### EXERCISE BRIEF:
A word-for-word restatement of all the records is the required answer.

Records contained in a dataset
■ ■ ■ ■ ■
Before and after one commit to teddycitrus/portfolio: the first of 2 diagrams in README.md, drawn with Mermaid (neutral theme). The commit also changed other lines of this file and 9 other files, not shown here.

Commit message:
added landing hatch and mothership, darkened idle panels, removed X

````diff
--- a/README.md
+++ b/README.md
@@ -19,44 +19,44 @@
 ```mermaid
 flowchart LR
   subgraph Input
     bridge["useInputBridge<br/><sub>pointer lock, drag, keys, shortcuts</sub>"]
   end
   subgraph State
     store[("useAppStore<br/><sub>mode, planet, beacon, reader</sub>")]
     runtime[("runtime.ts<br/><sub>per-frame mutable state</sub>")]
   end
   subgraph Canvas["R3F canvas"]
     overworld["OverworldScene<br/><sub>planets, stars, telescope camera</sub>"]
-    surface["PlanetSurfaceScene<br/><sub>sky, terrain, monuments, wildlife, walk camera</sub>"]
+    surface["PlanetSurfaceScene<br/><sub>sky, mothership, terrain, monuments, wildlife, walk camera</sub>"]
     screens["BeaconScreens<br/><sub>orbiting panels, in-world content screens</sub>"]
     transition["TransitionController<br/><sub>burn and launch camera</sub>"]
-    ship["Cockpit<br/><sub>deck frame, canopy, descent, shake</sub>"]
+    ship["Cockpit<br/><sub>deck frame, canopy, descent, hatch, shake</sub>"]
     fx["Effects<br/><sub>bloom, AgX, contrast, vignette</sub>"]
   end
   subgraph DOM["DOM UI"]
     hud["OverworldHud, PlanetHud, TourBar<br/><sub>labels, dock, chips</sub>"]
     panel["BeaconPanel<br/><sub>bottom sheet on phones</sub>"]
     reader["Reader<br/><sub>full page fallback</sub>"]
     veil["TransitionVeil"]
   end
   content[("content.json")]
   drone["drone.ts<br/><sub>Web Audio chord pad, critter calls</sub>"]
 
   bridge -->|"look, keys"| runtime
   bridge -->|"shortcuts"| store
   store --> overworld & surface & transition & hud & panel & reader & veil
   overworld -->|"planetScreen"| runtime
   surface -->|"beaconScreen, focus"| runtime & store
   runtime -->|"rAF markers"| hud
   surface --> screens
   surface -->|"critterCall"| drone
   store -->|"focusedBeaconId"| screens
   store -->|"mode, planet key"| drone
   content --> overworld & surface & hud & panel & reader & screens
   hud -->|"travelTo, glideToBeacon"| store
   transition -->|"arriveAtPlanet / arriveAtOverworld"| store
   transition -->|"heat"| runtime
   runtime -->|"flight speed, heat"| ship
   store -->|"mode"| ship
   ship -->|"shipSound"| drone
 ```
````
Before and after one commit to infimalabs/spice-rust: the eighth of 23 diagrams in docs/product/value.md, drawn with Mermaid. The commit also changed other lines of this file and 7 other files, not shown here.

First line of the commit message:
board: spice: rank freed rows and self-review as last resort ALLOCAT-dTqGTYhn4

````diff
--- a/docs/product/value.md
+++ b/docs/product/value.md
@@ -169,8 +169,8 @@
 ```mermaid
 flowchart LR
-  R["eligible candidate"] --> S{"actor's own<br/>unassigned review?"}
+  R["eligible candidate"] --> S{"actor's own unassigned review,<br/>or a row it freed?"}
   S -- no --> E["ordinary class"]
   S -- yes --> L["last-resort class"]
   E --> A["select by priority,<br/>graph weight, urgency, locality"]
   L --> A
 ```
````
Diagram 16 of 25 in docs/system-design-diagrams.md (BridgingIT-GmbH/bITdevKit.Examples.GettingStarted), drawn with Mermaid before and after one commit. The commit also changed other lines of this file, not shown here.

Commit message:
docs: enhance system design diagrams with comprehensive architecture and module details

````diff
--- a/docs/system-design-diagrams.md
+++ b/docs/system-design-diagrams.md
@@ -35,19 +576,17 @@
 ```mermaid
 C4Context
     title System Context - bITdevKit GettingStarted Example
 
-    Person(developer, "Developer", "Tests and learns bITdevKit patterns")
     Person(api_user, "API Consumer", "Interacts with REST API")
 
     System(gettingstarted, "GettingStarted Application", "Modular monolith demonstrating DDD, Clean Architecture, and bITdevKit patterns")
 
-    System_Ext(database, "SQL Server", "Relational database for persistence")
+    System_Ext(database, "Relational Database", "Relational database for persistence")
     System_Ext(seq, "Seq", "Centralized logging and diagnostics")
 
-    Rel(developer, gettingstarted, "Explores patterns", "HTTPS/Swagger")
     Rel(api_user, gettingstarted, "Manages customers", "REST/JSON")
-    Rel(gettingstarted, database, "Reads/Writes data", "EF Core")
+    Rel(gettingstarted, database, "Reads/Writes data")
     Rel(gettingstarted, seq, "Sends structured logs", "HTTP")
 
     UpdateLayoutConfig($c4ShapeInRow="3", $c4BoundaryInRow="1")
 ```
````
■ ■ ■ ■ ■
### RESPONSE BELOW:
Before and after one commit to teddycitrus/portfolio: the first of 2 diagrams in README.md, drawn with Mermaid (neutral theme). The commit also changed other lines of this file and 9 other files, not shown here.

Commit message:
added landing hatch and mothership, darkened idle panels, removed X

````diff
--- a/README.md
+++ b/README.md
@@ -19,44 +19,44 @@
 ```mermaid
 flowchart LR
   subgraph Input
     bridge["useInputBridge<br/><sub>pointer lock, drag, keys, shortcuts</sub>"]
   end
   subgraph State
     store[("useAppStore<br/><sub>mode, planet, beacon, reader</sub>")]
     runtime[("runtime.ts<br/><sub>per-frame mutable state</sub>")]
   end
   subgraph Canvas["R3F canvas"]
     overworld["OverworldScene<br/><sub>planets, stars, telescope camera</sub>"]
-    surface["PlanetSurfaceScene<br/><sub>sky, terrain, monuments, wildlife, walk camera</sub>"]
+    surface["PlanetSurfaceScene<br/><sub>sky, mothership, terrain, monuments, wildlife, walk camera</sub>"]
     screens["BeaconScreens<br/><sub>orbiting panels, in-world content screens</sub>"]
     transition["TransitionController<br/><sub>burn and launch camera</sub>"]
-    ship["Cockpit<br/><sub>deck frame, canopy, descent, shake</sub>"]
+    ship["Cockpit<br/><sub>deck frame, canopy, descent, hatch, shake</sub>"]
     fx["Effects<br/><sub>bloom, AgX, contrast, vignette</sub>"]
   end
   subgraph DOM["DOM UI"]
     hud["OverworldHud, PlanetHud, TourBar<br/><sub>labels, dock, chips</sub>"]
     panel["BeaconPanel<br/><sub>bottom sheet on phones</sub>"]
     reader["Reader<br/><sub>full page fallback</sub>"]
     veil["TransitionVeil"]
   end
   content[("content.json")]
   drone["drone.ts<br/><sub>Web Audio chord pad, critter calls</sub>"]
 
   bridge -->|"look, keys"| runtime
   bridge -->|"shortcuts"| store
   store --> overworld & surface & transition & hud & panel & reader & veil
   overworld -->|"planetScreen"| runtime
   surface -->|"beaconScreen, focus"| runtime & store
   runtime -->|"rAF markers"| hud
   surface --> screens
   surface -->|"critterCall"| drone
   store -->|"focusedBeaconId"| screens
   store -->|"mode, planet key"| drone
   content --> overworld & surface & hud & panel & reader & screens
   hud -->|"travelTo, glideToBeacon"| store
   transition -->|"arriveAtPlanet / arriveAtOverworld"| store
   transition -->|"heat"| runtime
   runtime -->|"flight speed, heat"| ship
   store -->|"mode"| ship
   ship -->|"shipSound"| drone
 ```
````
Before and after one commit to infimalabs/spice-rust: the eighth of 23 diagrams in docs/product/value.md, drawn with Mermaid. The commit also changed other lines of this file and 7 other files, not shown here.

First line of the commit message:
board: spice: rank freed rows and self-review as last resort ALLOCAT-dTqGTYhn4

````diff
--- a/docs/product/value.md
+++ b/docs/product/value.md
@@ -169,8 +169,8 @@
 ```mermaid
 flowchart LR
-  R["eligible candidate"] --> S{"actor's own<br/>unassigned review?"}
+  R["eligible candidate"] --> S{"actor's own unassigned review,<br/>or a row it freed?"}
   S -- no --> E["ordinary class"]
   S -- yes --> L["last-resort class"]
   E --> A["select by priority,<br/>graph weight, urgency, locality"]
   L --> A
 ```
````
Diagram 16 of 25 in docs/system-design-diagrams.md (BridgingIT-GmbH/bITdevKit.Examples.GettingStarted), drawn with Mermaid before and after one commit. The commit also changed other lines of this file, not shown here.

Commit message:
docs: enhance system design diagrams with comprehensive architecture and module details

````diff
--- a/docs/system-design-diagrams.md
+++ b/docs/system-design-diagrams.md
@@ -35,19 +576,17 @@
 ```mermaid
 C4Context
     title System Context - bITdevKit GettingStarted Example
 
-    Person(developer, "Developer", "Tests and learns bITdevKit patterns")
     Person(api_user, "API Consumer", "Interacts with REST API")
 
     System(gettingstarted, "GettingStarted Application", "Modular monolith demonstrating DDD, Clean Architecture, and bITdevKit patterns")
 
-    System_Ext(database, "SQL Server", "Relational database for persistence")
+    System_Ext(database, "Relational Database", "Relational database for persistence")
     System_Ext(seq, "Seq", "Centralized logging and diagnostics")
 
-    Rel(developer, gettingstarted, "Explores patterns", "HTTPS/Swagger")
     Rel(api_user, gettingstarted, "Manages customers", "REST/JSON")
-    Rel(gettingstarted, database, "Reads/Writes data", "EF Core")
+    Rel(gettingstarted, database, "Reads/Writes data")
     Rel(gettingstarted, seq, "Sends structured logs", "HTTP")
 
     UpdateLayoutConfig($c4ShapeInRow="3", $c4BoundaryInRow="1")
 ```
````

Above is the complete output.